A Lunar Cycle of Fasting
When the new moon was sighted on the night of 23 May, somewhere between one and two billion people the world over came out of a month-long fast. This annual fast means, for many, no food or drink, including water, is consumed from sunrise until sunset. The roughly 30-day fast is also a time for charity, celebration, prayer and (in usual circumstances) of coming together. For Muslims, this new moon on 23 May marked the end of the month of Ramadan, and the start of a new month.
This year, I joined those billions of people and fasted for Ramadan to support my partner. With the closure of masjids, people couldn’t pray or begin and end daily fasts together, so Ramadan was experienced largely through distance. With the absence of community elsewhere, it felt important to have the communal aspect of Ramadan in our home, even if it was just the two of us at suhoor and iftar each day.
As the photos of panic buying seemed endless, supermarket shelves couldn’t be refilled fast enough to satisfy our voracious appetites, and people found lockdown joy through baking bread, fasting became my circuit breaker. It offered moments to reflect, and gave me something other than media briefings and Twitter timelines to care about each day. Revisiting those moments, this piece is a collection of my reflections on food, others, moon cycles and allyship.
Ramadan is a holy month that marks Allah revealing the first chapters of the Quran to the Prophet Muhammad. From what I’ve been told, it’s a social time of prayer, scripture and of course fasting. Yet it’s usually the fasting element that seems to dominate mainstream understandings of what Ramadan is. Though we may not realise it, fasting is all around us. It doesn’t take much effort to find examples of established, and at times ancient, fasting practices.

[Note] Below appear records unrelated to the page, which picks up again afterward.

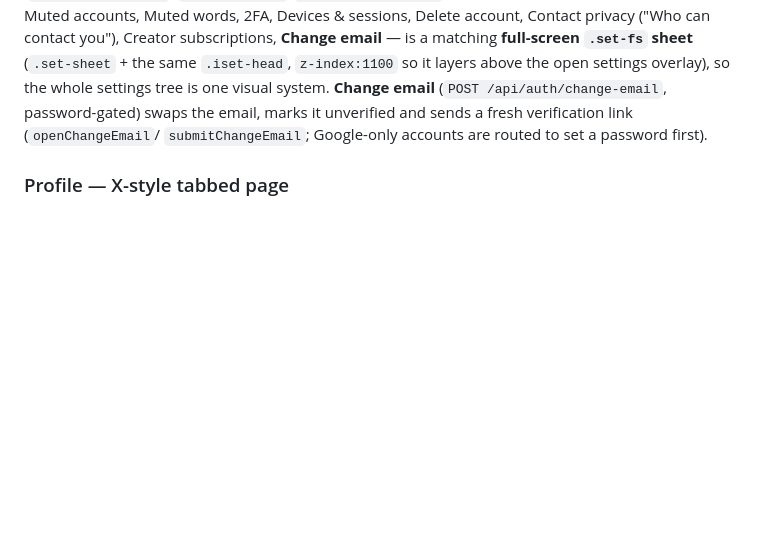
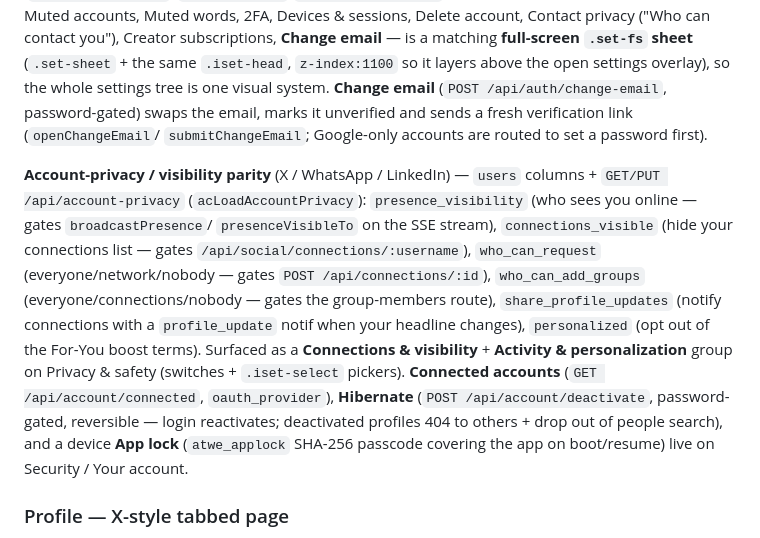
Before and after one commit to yiddiweller/atwe, a Markdown page: CLAUDE.md, the part around the change. Rendered like a GitHub page; blank space fills up the shorter version.

Commit message:
docs: document account-privacy/visibility controls in CLAUDE.md
Record the 9-item privacy parity set (presence visibility, connections
visibility, connection-request & group-add gating, profile-update
broadcasts, personalization opt-out, connected accounts, hibernate, app lock).

```diff
--- a/CLAUDE.md
+++ b/CLAUDE.md
@@ -350,6 +350,23 @@ the open settings overlay), so the whole settings tree is one visual system.
 **Change email** (`POST /api/auth/change-email`, password-gated) swaps the email,
 marks it unverified and sends a fresh verification link (`openChangeEmail`/
 `submitChangeEmail`; Google-only accounts are routed to set a password first).
+
+**Account-privacy / visibility parity** (X / WhatsApp / LinkedIn) — `users`
+columns + `GET/PUT /api/account-privacy` (`acLoadAccountPrivacy`):
+`presence_visibility` (who sees you online — gates `broadcastPresence`/
+`presenceVisibleTo` on the SSE stream), `connections_visible` (hide your
+connections list — gates `/api/social/connections/:username`), `who_can_request`
+(everyone/network/nobody — gates `POST /api/connections/:id`),
+`who_can_add_groups` (everyone/connections/nobody — gates the group-members
+route), `share_profile_updates` (notify connections with a `profile_update`
+notif when your headline changes), `personalized` (opt out of the For-You boost
+terms). Surfaced as a **Connections & visibility** + **Activity & personalization**
+group on Privacy & safety (switches + `.iset-select` pickers). **Connected
+accounts** (`GET /api/account/connected`, `oauth_provider`), **Hibernate**
+(`POST /api/account/deactivate`, password-gated, reversible — login reactivates;
+deactivated profiles 404 to others + drop out of people search), and a device
+**App lock** (`atwe_applock` SHA-256 passcode covering the app on boot/resume)
+live on Security / Your account.
 
 ### Profile — X-style tabbed page
 
```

Perhaps the most well-known example of fasting in this part of the world is Lent, which is observed by Christians, specifically Catholics, who give up certain foods or behaviours for 40 days and 40 nights. Yom Kippur (or the Day of Atonement) and Tisha B'Av are days of 24-hour fasts observed in Judaism. Fasting in various forms is commonplace in Buddhism and Jainism. Bigu is a process of cleansing and spiritual refocusing found in Taoism. And Purnima, or the full moon, is just one of many times a Hindu might fast. In addition, Indigenous people the world over practise periods of fasting in various forms and for various reasons.
The Sāmoan word for fasting is anapogi, and in pre-Christian times it was part of a process that induced a dream-like state called moe manatunatu, which enabled a person to converse with ancestors. Today, fasting is still very much alive and well across the archipelago, although it’s mostly subsumed within Christianity. While people on social media scoffed when Sāmoa declared a week of fasting and prayer as part of its State of Emergency Orders issued as a result of Covid-19, it seemed to me like an appropriately Sāmoan thing to do.
Today, in the environment of body sovereignty and hyper-surveilled bodies, fasting as discussed in the mainstream has more to do with diet culture. Intermittent fasting, cleansing and detoxifying can at times be proxies for eating disorders, food trauma and body-dysmorphic habits. When I declined food or drinks from family or friends and then revealed I was fasting, I felt like I was saying a dirty word. I was met overwhelmingly by a sense of shock that people could (and would want to) abstain from food and drink (as well as other things, like sex) for periods of time, while others offered unsolicited ‘medical’ advice and concerns for my health. While Ramadan is about so much more than fasting, I think one of the deepest reflections I have is on my relationship and connection to food. I think I should just say upfront, that over the month observing Ramadan I gained seven kilos (and my partner even more), so fasting does not necessarily result in weight loss.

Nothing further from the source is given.